LIBREVILLE-Leaders of the coup in Gabon on Thursday named a general transitional president after seizing power following disputed elections in which President Ali Bongo Ondimba, whose family has ruled for 55 years, was declared the winner. The claimed takeover sparked condemnation from the African Union and alarm from Nigeria over “contagious autocracy” in a continent where military forces have seized power in five other countries since 2020. Bongo, 64, who took over from his father Omar in 2009, was placed under house arrest and one of his sons was arrested for treason, the coup leaders said.

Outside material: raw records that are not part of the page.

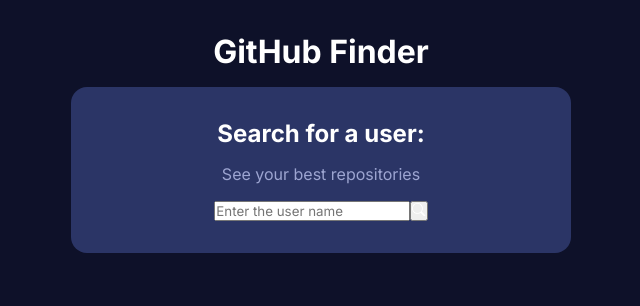
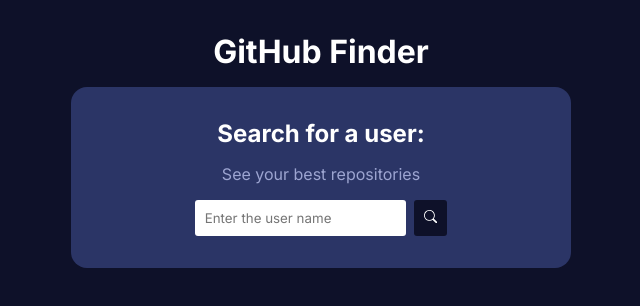
Before and after one commit to lz-junior/github_finder, a React (Vite) app: page / in a window 1280 px wide. Shown: the top 306 px of the page, without its empty margins (319-959 px from the left). Built offline with nearby package versions, Linux system fonts and the light colour scheme.

Commit message:
css and button enter

```diff
--- a/src/components/Search.module.css
+++ b/src/components/Search.module.css
@@ -13,3 +13,20 @@
 .search p {
   color: #9da5d1;
 }
+
+.search_container {
+  display: flex;
+  gap: 0.5rem;
+}
+
+.search_container input, .search_container button {
+  padding: .6rem;
+  border-radius: 3px;
+  border: none;
+  color: #2b3566;
+}
+
+.search_container button {
+  background-color: #0e1129;
+  cursor: pointer;
+}
--- a/src/components/Search.tsx
+++ b/src/components/Search.tsx
@@ -4,7 +4,7 @@ type SearchProps = {
 
 
 
-import { useState } from "react";
+import { useState, KeyboardEvent } from "react";
 import { BsSearch } from "react-icons/bs";
 import classes from './Search.module.css';
 
@@ -12,15 +12,22 @@ import classes from './Search.module.css';
 const Search = ({loadUser}: SearchProps)=> {
   const [userName, setUserName] = useState("");
 
+  const handleKeyDown = (e: KeyboardEvent)=> {
+    if (e.key === "Enter") {
+      loadUser(userName);
+    }
+  }
+
   return (
     <div className={classes.search}>
       <h2>Search for a user:</h2>
       <p>See your best repositories</p>
-      <div>
+      <div className={classes.search_container}>
         <input
           type="text"
           placeholder="Enter the user name"
-          onChange={(e)=> setUserName(e.target.value)}/>
+          onChange={(e)=> setUserName(e.target.value)}
+          onKeyDown={handleKeyDown}/>
         <button onClick={()=> loadUser(userName)}>
           <BsSearch/>
         </button>
```
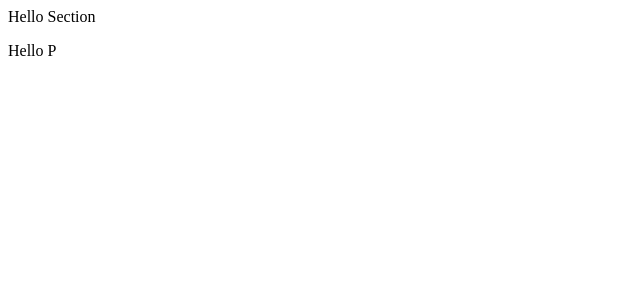
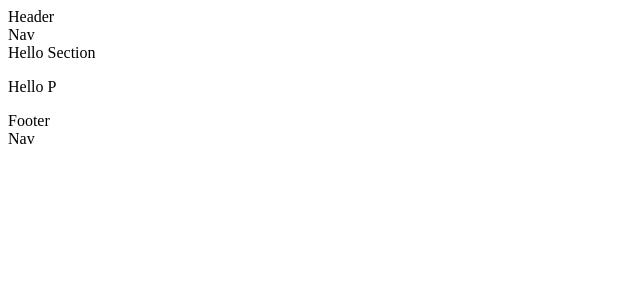
Before and after one commit to Vladislav-Chistyakov/blog, a Nuxt app in the folder blog/: page / in a window 1280 px wide. Shown: the top 300 px of the page, without its empty margins (0-640 px from the left). Built offline with nearby package versions, Linux system fonts and the light colour scheme.

Commit message:
add header and footer

```diff
--- a/blog/app.vue
+++ b/blog/app.vue
@@ -1,5 +1,7 @@
 <template>
   <div>
+    <Header></Header>
     <Section></Section>
+    <Footer></Footer>
   </div>
 </template>
--- /dev/null
+++ b/blog/components/Footer.vue
@@ -0,0 +1,18 @@
+<script setup lang="ts">
+
+</script>
+
+<template>
+  <footer>
+    <div>
+      Footer
+      <nav>Nav</nav>
+    </div>
+  </footer>
+</template>
+
+<style scoped>
+footer {
+  margin-top: auto;
+}
+</style>
--- /dev/null
+++ b/blog/components/Header.vue
@@ -0,0 +1,16 @@
+<script setup lang="ts">
+
+</script>
+
+<template>
+  <header>
+    <div>
+      Header
+      <nav>Nav</nav>
+    </div>
+  </header>
+</template>
+
+<style scoped>
+
+</style>
```
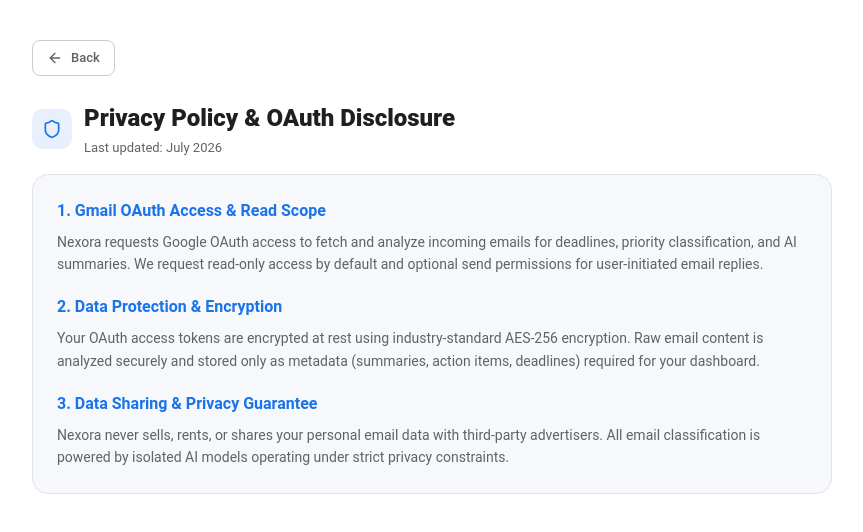
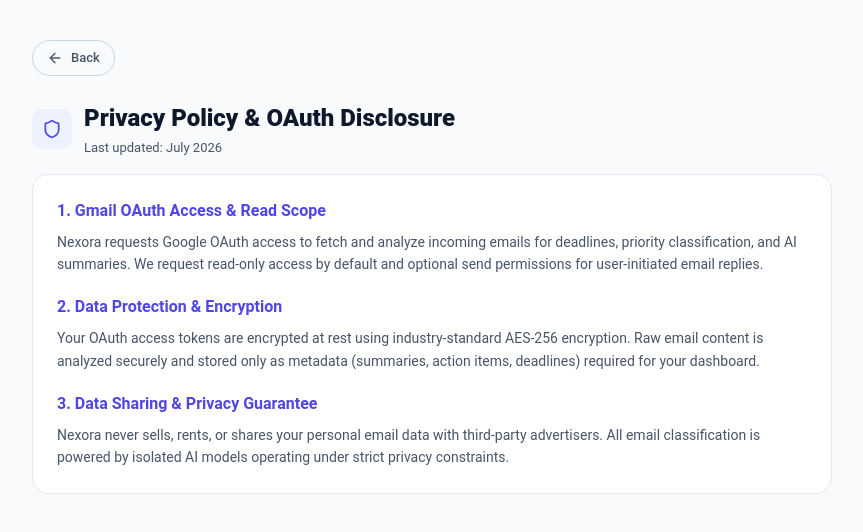
Before and after one commit to Austin-Joshua/nexora, a React (Vite) app in the folder nexora/frontend/: page /privacy in a window 1280 px wide. Shown: the top 532 px of the page, without its empty margins (208-1071 px from the left). Built offline with nearby package versions, Linux system fonts and the light colour scheme; no server answers.

Commit message:
style: configure refined Cobalt Indigo + Slate palette distinct from Gmail

```diff
--- a/nexora/frontend/src/index.css
+++ b/nexora/frontend/src/index.css
@@ -4,30 +4,30 @@
 
 @layer base {
   :root {
-    /* Gmail Design System */
-    --bg:            #ffffff;
-    --surface:       #f6f8fc;
-    --surface-2:     #eef2fa;
-    --border:        #e0e3e7;
-    --border-strong: #c7ccd1;
-    --text-1:        #1f1f1f;
-    --text-2:        #5f6368;
-    --text-3:        #80868b;
-    --accent:        #1a73e8;   /* Gmail blue */
-    --accent-soft:   #e8f0fe;
-    --unread-dot:    #1a73e8;
-    --star:          #f2b400;
-    --danger:        #d93025;
-    --success:       #188038;
+    /* Custom Modern Indigo/Teal Gmail-Style Design System */
+    --bg:            #f8fafc;   /* clean modern light slate background */
+    --surface:       #ffffff;   /* pure white card/section background */
+    --surface-2:     #f1f5f9;   /* selected / hover row background */
+    --border:        #e2e8f0;   /* elegant line borders */
+    --border-strong: #cbd5e1;
+    --text-1:        #0f172a;   /* deep slate for titles and headers */
+    --text-2:        #475569;   /* slate for body text */
+    --text-3:        #94a3b8;   /* slate muted */
+    --accent:        #4f46e5;   /* cobalt indigo primary brand accent */
+    --accent-soft:   #eef2ff;   /* soft indigo pill backdrop */
+    --unread-dot:    #4f46e5;
+    --star:          #f59e0b;
+    --danger:        #ef4444;
+    --success:       #10b981;
 
     /* AI Category System */
-    --cat-assignment:   #7c3aed;
+    --cat-assignment:   #6366f1;
     --cat-hackathon:    #f97316;
-    --cat-placement:    #16a34a;
-    --cat-meeting:      #9333ea;
-    --cat-attendance:   #dc2626;
-    --cat-announcement: #ca8a04;
-    --cat-research:     #0891b2;
+    --cat-placement:    #10b981;
+    --cat-meeting:      #a855f7;
+    --cat-attendance:   #ef4444;
+    --cat-announcement: #eab308;
+    --cat-research:     #06b6d4;
     --cat-personal:     #64748b;
 
     /* Semantic Compatibility Aliases */
@@ -37,8 +37,8 @@
     --line-strong:var(--border-strong);
     --ember:      var(--accent);
     --ember-soft: var(--accent-soft);
-    --violet:     #6c4cff;
-    --violet-soft:#ece6ff;
+    --violet:     #8b5cf6;
+    --violet-soft:#ede9fe;
 
     /* Radius System */
     --r-sm: 8px;
@@ -47,30 +47,30 @@
     --r-full: 9999px;
 
     /* Spacing System */
-    --spacing-page: 24px;
+    --spacing-page: 28px;
     --spacing-gap: 24px;
     --spacing-card: 20px;
-    --sidebar-width: 240px;
+    --sidebar-width: 256px;
     --sidebar-collapsed-width: 72px;
 
     /* Transitions */
-    --transition-spring: all 0.2s cubic-bezier(0.4, 0, 0.2, 1);
+    --transition-spring: all 0.22s cubic-bezier(0.34, 1.56, 0.64, 1);
     --transition-smooth: all 0.2s ease;
   }
 
   html.dark {
-    --bg:            #121212;
-    --surface:       #1e1f20;
-    --surface-2:     #2a2d2f;
-    --border:        #3c4043;
-    --border-strong: #5f6368;
-    --text-1:        #e8eaed;
-    --text-2:        #9aa0a6;
-    --text-3:        #80868b;
-    --accent:        #8ab4f8;
-    --accent-soft:   #2d3e50;
-    --unread-dot:    #8ab4f8;
-    --violet-soft:   rgba(108, 76, 255, 0.16);
+    --bg:            #0f172a;
+    --surface:       #1e293b;
+    --surface-2:     #334155;
+    --border:        #475569;
+    --border-strong: #64748b;
+    --text-1:        #f8fafc;
+    --text-2:        #cbd5e1;
+    --text-3:        #94a3b8;
+    --accent:        #818cf8;
+    --accent-soft:   #312e81;
+    --unread-dot:    #818cf8;
+    --violet-soft:   rgba(139, 92, 246, 0.16);
   }
 
   *, *::before, *::after {
@@ -137,16 +137,16 @@
 
 /* Compose Button */
 .btn-gmail-compose {
-  background: var(--bg);
+  background: var(--surface);
   color: var(--text-1);
-  font-weight: 500;
+  font-weight: 600;
   border-radius: 16px;
   padding: 0 20px;
   height: 56px;
-  border: none;
-  box-shadow: 0 1px 3px rgba(0,0,0,0.12), 0 1px 2px rgba(0,0,0,0.24);
+  border: 1px solid var(--border);
+  box-shadow: 0 1px 3px rgba(0,0,0,0.05);
   cursor: pointer;
-  transition: box-shadow 0.2s ease, background-color 0.2s ease;
+  transition: all 0.2s ease;
   font-family: 'Google Sans', Roboto, sans-serif;
   font-size: 14px;
   display: inline-flex;
@@ -154,8 +154,9 @@
   gap: 12px;
 }
 .btn-gmail-compose:hover {
-  box-shadow: 0 4px 8px rgba(0,0,0,0.16), 0 2px 4px rgba(0,0,0,0.12);
-  background-color: var(--surface);
+  box-shadow: 0 4px 12px rgba(0,0,0,0.08);
+  background-color: var(--surface-2);
+  border-color: var(--border-strong);
 }
 
 /* Gmail Sidebar Nav Row */
@@ -176,7 +177,7 @@
   margin-right: 12px;
 }
 .gmail-nav-item:hover {
-  background-color: var(--surface);
+  background-color: var(--surface-2);
   color: var(--text-1);
 }
 .gmail-nav-item.active {
@@ -203,7 +204,7 @@
   transition: background-color 0.15s ease;
 }
 .gmail-nav-item-collapsed:hover {
-  background-color: var(--surface);
+  background-color: var(--surface-2);
 }
 .gmail-nav-item-collapsed.active {
   background-color: var(--accent-soft);
@@ -217,14 +218,15 @@
   gap: 8px;
   height: 36px;
   padding: 0 16px;
-  border-radius: var(--r-sm);
+  border-radius: var(--r-full);
   background: var(--accent);
   color: #ffffff;
-  font-weight: 500;
+  font-weight: 600;
   font-size: 13px;
   border: none;
   cursor: pointer;
   transition: opacity 0.15s ease;
+  box-shadow: 0 2px 6px rgba(79, 70, 229, 0.2);
 }
 .btn-ember:hover {
   opacity: 0.9;
@@ -240,14 +242,15 @@
   gap: 8px;
   height: 36px;
   padding: 0 16px;
-  border-radius: var(--r-sm);
+  border-radius: var(--r-full);
   background: var(--violet);
   color: #ffffff;
-  font-weight: 500;
+  font-weight: 600;
   font-size: 13px;
   border: none;
   cursor: pointer;
   transition: opacity 0.15s ease;
+  box-shadow: 0 2px 6px rgba(139, 92, 246, 0.2);
 }
 .btn-violet:hover {
   opacity: 0.9;
@@ -259,7 +262,7 @@
   gap: 8px;
   height: 36px;
   padding: 0 14px;
-  border-radius: var(--r-sm);
+  border-radius: var(--r-full);
   background: transparent;
   color: var(--text-2);
   font-weight: 500;
@@ -269,7 +272,7 @@
   transition: var(--transition-spring);
 }
 .btn-outline:hover {
-  background: var(--surface);
+  background: var(--surface-2);
   border-color: var(--accent);
   color: var(--text-1);
 }
@@ -278,11 +281,11 @@
 .gmail-row {
   display: flex;
   align-items: center;
-  height: 44px;
+  height: 48px;
   padding: 0 16px;
   border-bottom: 1px solid var(--border);
   cursor: pointer;
-  background: var(--bg);
+  background: var(--surface);
   transition: background-color 0.15s ease;
   font-size: 13px;
   color: var(--text-1);
@@ -290,11 +293,11 @@
   user-select: none;
 }
 .gmail-row:hover {
-  background: var(--surface);
+  background: var(--surface-2);
   box-shadow: inset 1px 0 0 var(--accent);
 }
 .gmail-row.unread {
-  background: var(--bg);
+  background: var(--surface);
   font-weight: 700;
 }
 .gmail-row.selected {
@@ -327,7 +330,7 @@
   transition: all 0.15s ease;
 }
 .gmail-tab:hover {
-  background: var(--surface);
+  background: var(--surface-2);
   color: var(--text-1);
 }
 .gmail-tab.active {
@@ -340,15 +343,15 @@
 @keyframes pulse-ring {
   0% {
     transform: scale(0.95);
-    box-shadow: 0 0 0 0 rgba(26, 115, 232, 0.7);
+    box-shadow: 0 0 0 0 rgba(79, 70, 229, 0.7);
   }
   70% {
     transform: scale(1);
-    box-shadow: 0 0 0 8px rgba(26, 115, 232, 0);
+    box-shadow: 0 0 0 8px rgba(79, 70, 229, 0);
   }
   100% {
     transform: scale(0.95);
-    box-shadow: 0 0 0 0 rgba(26, 115, 232, 0);
+    box-shadow: 0 0 0 0 rgba(79, 70, 229, 0);
   }
 }
 
```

TV images showed the head of the Republican Guard, General Brice Oligui Nguema, being carried triumphantly by hundreds of soldiers, to cries of “Oligui president”. The coup leaders later named Oligui Nguema “transitional president”, according to a TV statement. The coup began with a pre-dawn address in which a group of officers declared that “all the institutions of the republic” had been dissolved, the election results cancelled and the borders closed. “The country is going through a serious institutional, political, economic and social crisis,” according to a statement read on state TV. It was read by an officer flanked by a dozen army colonels, members of the elite Republican Guard, regular soldiers and others. The elections “did not meet the conditions for a transparent, credible and inclusive ballot so much hoped for by the people of Gabon”, the statement said. “Added to this is irresponsible and unpredictable governance, resulting in a continuing deterioration in social cohesion, with the risk of leading the country in chaos.